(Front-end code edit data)

______

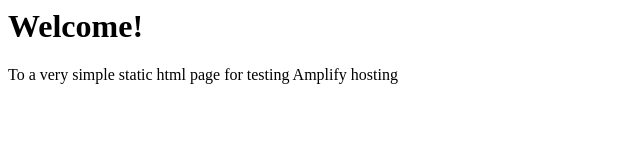
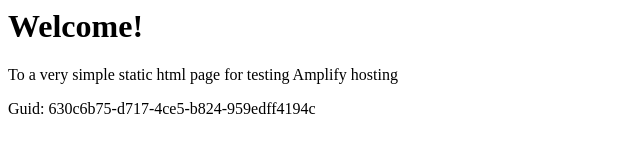
Before and after one commit to aws-aemilia-sfo/Github-PR-Commit-Integration-Test-DoNotTouch-Gith-P5X5MO5I-v1-prod-us-west-1, a website: page src/index.html in a window 1280 px wide. Shown: the whole page, without its empty margins (0-640 px from the left). Drawn offline with Linux system fonts and the light colour scheme.

Commit message:
commit from integ tests

```diff
--- a/src/index.html
+++ b/src/index.html
@@ -1,3 +1,5 @@
+
+
 <html lang="en">
 
 <head>
@@ -10,6 +12,6 @@
 <body>
     <h1>Welcome!</h1>
     <p>To a very simple static html page for testing Amplify hosting</p>
-</body>
+    <p>Guid: 630c6b75-d717-4ce5-b824-959edff4194c</p></body>
 
 </html>
```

______

Your answer should be only the number of lines, in the entries above, that include "page".

Response area -> 2